“Under the new system, the entity would have to maintain the competence of its lawyers and staff. How they do that would be up to them,” said NSBS executive director Darrel Pink.

Guided by 10 principles from the society’s code of conduct, large firms, departments, boutiques and other legal entities will be required to demonstrate adherence to the spirit rather than the specifics of society rules.

“We will articulate for lawyers what we expect them to achieve, but we won’t tell them how,” noted Victoria Rees, the NSBS’s director of professional responsibility.

Such ambiguity does not sit easily with lawyers, she acknowledged. “Lawyers are often more comfortable with strict rules than a broader space for their professional judgment. This new approach is a new way of thinking.”

To reassure lawyers and to help paint a picture of what future regulation might look like, the society has held focus groups across the province, surveyed members, and reported regularly on progress.

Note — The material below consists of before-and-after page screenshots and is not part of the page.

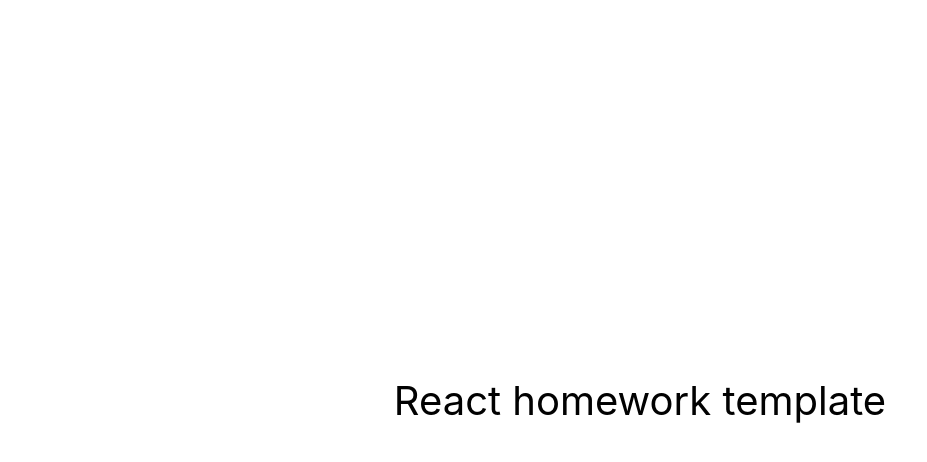
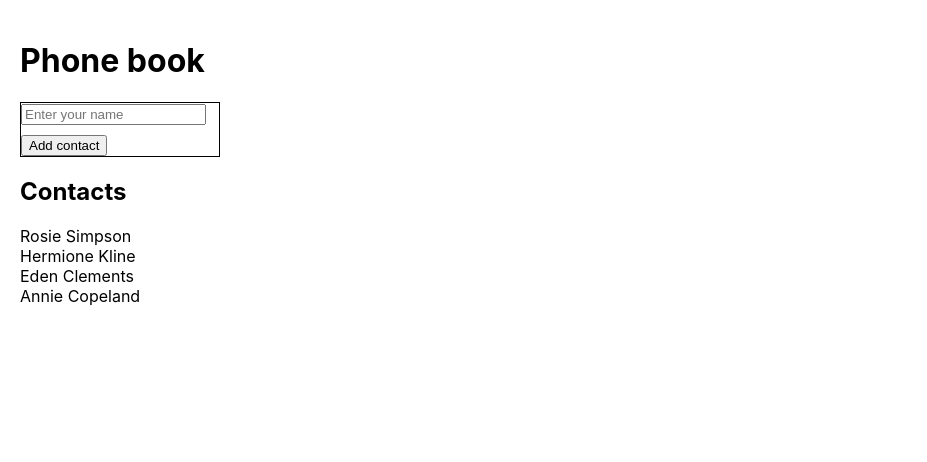
Before and after one commit to 11Vladislav/goit-react-hw-02-phonebook, a React (Create React App) app: page / in a window 1280 px wide. Shown: the top 462 px of the page, without its empty margins (0-927 px from the left). Built offline with nearby package versions, Linux system fonts and the light colour scheme.

Commit message:
first step

```diff
--- a/package.json
+++ b/package.json
@@ -8,6 +8,8 @@
     "@testing-library/jest-dom": "^5.16.3",
     "@testing-library/react": "^12.1.4",
     "@testing-library/user-event": "^13.5.0",
+    "modern-normalize": "^1.1.0",
+    "nanoid": "^4.0.0",
     "prop-types": "^15.8.1",
     "react": "^18.1.0",
     "react-dom": "^18.1.0",
--- a/src/components/App.jsx
+++ b/src/components/App.jsx
@@ -1,16 +1,62 @@
-export const App = () => {
-  return (
-    <div
-      style={{
-        height: '100vh',
-        display: 'flex',
-        justifyContent: 'center',
-        alignItems: 'center',
-        fontSize: 40,
-        color: '#010101'
-      }}
-    >
-      React homework template
-    </div>
-  );
+import { Component } from "react";
+import { nanoid } from "nanoid";
+
+
+const INITIAL_STATE = {
+  contacts: [
+    { id: 'id-1', name: 'Rosie Simpson'},
+    { id: 'id-2', name: 'Hermione Kline'},
+    { id: 'id-3', name: 'Eden Clements'},
+    { id: 'id-4', name: 'Annie Copeland'},
+  ],
+  name: '',
 };
+
+export class App extends Component {
+  state = INITIAL_STATE;
+
+  handleSubmit = event => {
+    event.preventDefault();
+    const { name } = this.state;
+    if (!name) return;
+    const contact = {
+      id: nanoid(),
+      name,
+    };
+    this.setState({
+      contacts: [...this.state.contacts, contact],
+      name: '',
+    });
+  }
+
+  handleChange = event => {
+    this.setState({
+      name: event.target.value,
+    });
+  }
+
+    render() {
+      const { contacts, name } = this.state;
+      return (
+        <div>
+          <h1>Phone book</h1>
+          <form onSubmit={this.handleSubmit}>
+            <input
+              type="text"
+              placeholder="Enter your name"
+              value={name}
+              onChange={this.handleChange}
+            />
+            <button type="submit">Add contact</button>
+          </form>
+          <h2>Contacts</h2>
+          <ul>
+            {contacts.map(contact => (
+              <li key={contact.id}>{contact.name}</li>
+            ))}
+          </ul>
+        </div>
+      );
+    }
+
+  }
--- a/src/index.css
+++ b/src/index.css
@@ -1,4 +1,8 @@
-@import-normalize; /* bring in normalize.css styles */
+*,
+*::before,
+*::after {
+  box-sizing: border-box;
+}
 
 body {
   margin: 0;
@@ -13,3 +17,22 @@
   font-family: source-code-pro, Menlo, Monaco, Consolas, 'Courier New',
     monospace;
 }
+div{
+  padding: 10px;
+}
+form {
+  border: 1px solid;
+  width: 200px;
+}
+
+
+ul {
+  margin: 0;
+  padding: 0;
+  list-style: none;
+}
+
+button {
+  margin-top: 10px;
+  cursor: pointer;
+}
```
Also changed, not shown: 1 other file (tests, documents, lock files or other folders).
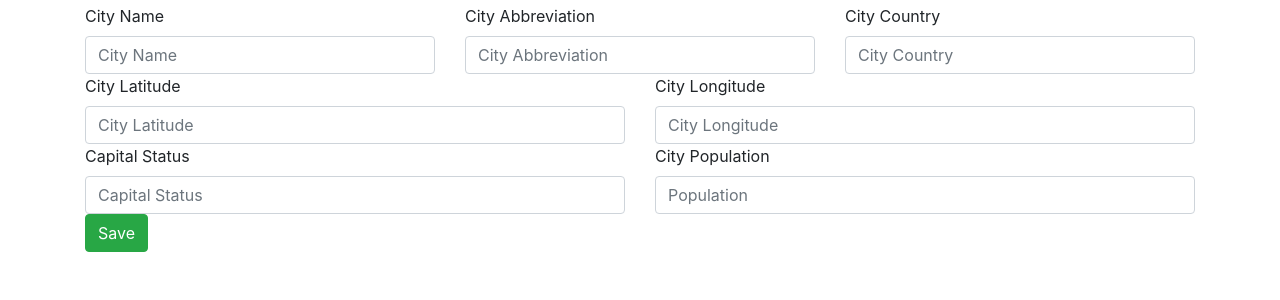
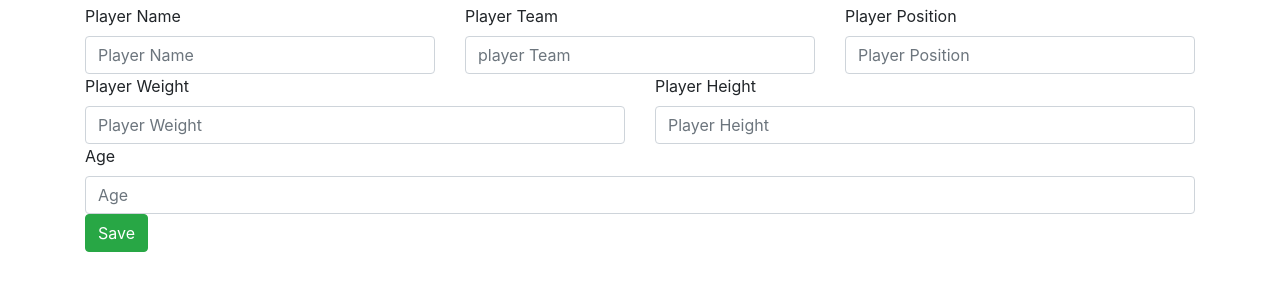
Before and after one commit to meahesachin/webappfinal, a Python web app: template app/templates/edit.html in a window 1280 px wide. Shown: the part 56-356 px from the top of the page. Run offline with Jinja, Linux system fonts and the light colour scheme; the template is opened without the code that fills it, so the values that code supplies are empty; some libraries are stand-ins or nearby versions.

Commit message:
Feature: Updated edit.html for new column names

```diff
--- a/app/templates/edit.html
+++ b/app/templates/edit.html
@@ -1,43 +1,41 @@
 {% extends "layout.html" %}
 {% block content %}
-<form action="/edit/{{city.id}}" method="post">
+<form action="/edit/{{player.id}}" method="post">
     <div class="row">
         <div class="col">
-            <label for="fldName">City Name</label>
-            <input id="fldName" type="text" class="form-control" placeholder="City Name" name="fldName" value="{{city.fldName}}">
+            <label for="fldName">Player Name</label>
+            <input id="fldName" type="text" class="form-control" placeholder="Player Name" name="fldName" value="{{player.fldName}}">
+        </div>
+         <div class="col">
+            <label for="fldTeam">Player Team</label>
+            <input id="fldTeam" type="text" class="form-control" placeholder="player Team" name="fldTeam" value="{{player.fldTeam}}">
         </div>
         <div class="col">
-            <label for="fldAbbreviation">City Abbreviation</label>
-            <input id="fldAbbreviation" type="text" class="form-control" placeholder="City Abbreviation"
-                   name="fldAbbreviation" value="{{city.fldAbbreviation}}">
+            <label for="fldPosition">Player Position</label>
+            <input id="fldPosition" type="text" class="form-control" placeholder="Player Position" name="fldPosition" value="{{player.fldPosition}}">
         </div>
-        <div class="col">
-            <label for="fldCountry">City Country</label>
-            <input id="fldCountry" type="text" class="form-control" placeholder="City Country" name="fldCountry" value="{{city.fldCountry}}">
-        </div>
+
     </div>
 
     <div class="row">
-        <div class="col">
-            <label for="fldLat">City Latitude</label>
-            <input id="fldLat" type="text" class="form-control" placeholder="City Latitude" name="fldLat" value="{{city.fldLat}}">
+         <div class="col">
+            <label for="fldWeight">Player Weight</label>
+            <input id="fldWeight" type="text" class="form-control" placeholder="Player Weight"
+                   name="fldWeight" value="{{player.fldWeight}}">
         </div>
         <div class="col">
-            <label for="fldlong">City Longitude</label>
-            <input id="fldlong" type="text" class="form-control" placeholder="City Longitude" name="fldLong" value="{{city.fldLong}}">
+            <label for="fldHeight">Player Height</label>
+            <input id="fldHeight" type="text" class="form-control" placeholder="Player Height" name="fldHeight" value="{{player.fldHeight}}">
         </div>
     </div>
     <div class="row">
         <div class="col">
-            <label for="fldCapitalStatus">Capital Status</label>
+            <label for="fldAge">Age</label>
 
-            <input id="fldCapitalStatus" type="text" class="form-control" placeholder="Capital Status"
-                   name="fldCapitalStatus" value="{{city.fldCapitalStatus}}">
+            <input id="fldAge" type="text" class="form-control" placeholder="Age"
+                   name="fldAge" value="{{player.fldAge}}">
         </div>
-        <div class="col">
-            <label for="fldPopulation">City Population</label>
-            <input id="fldPopulation" type="text" class="form-control" placeholder="Population" name="fldPopulation" value="{{city.fldPopulation}}">
-        </div>
+
     </div>
     <button type="submit" class="btn btn-success">Save</button>
 
```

There is no definitive timeline on the transition to entity regulation.

“This will be phased in. We’re not going to flip a switch and say entity regulation is here,” said Pillay.

Nova Scotia’s interest in entity regulation is not unique in Canada. Other law societies are also investigating what this new regulatory environment would look like. In its report to convocation last year, the Law Society of Upper Canada’s alternative business structures (ABS) working group concluded that entity regulation is a necessary element of effectively regulating ABS.

At present, the province’s Law Society Act permits the full regulation of professional corporations including compliance requirements, investigations and discipline. However, the working group recommended the society seek a statutory amendment granting express authority to regulate firms and other entities providing legal services.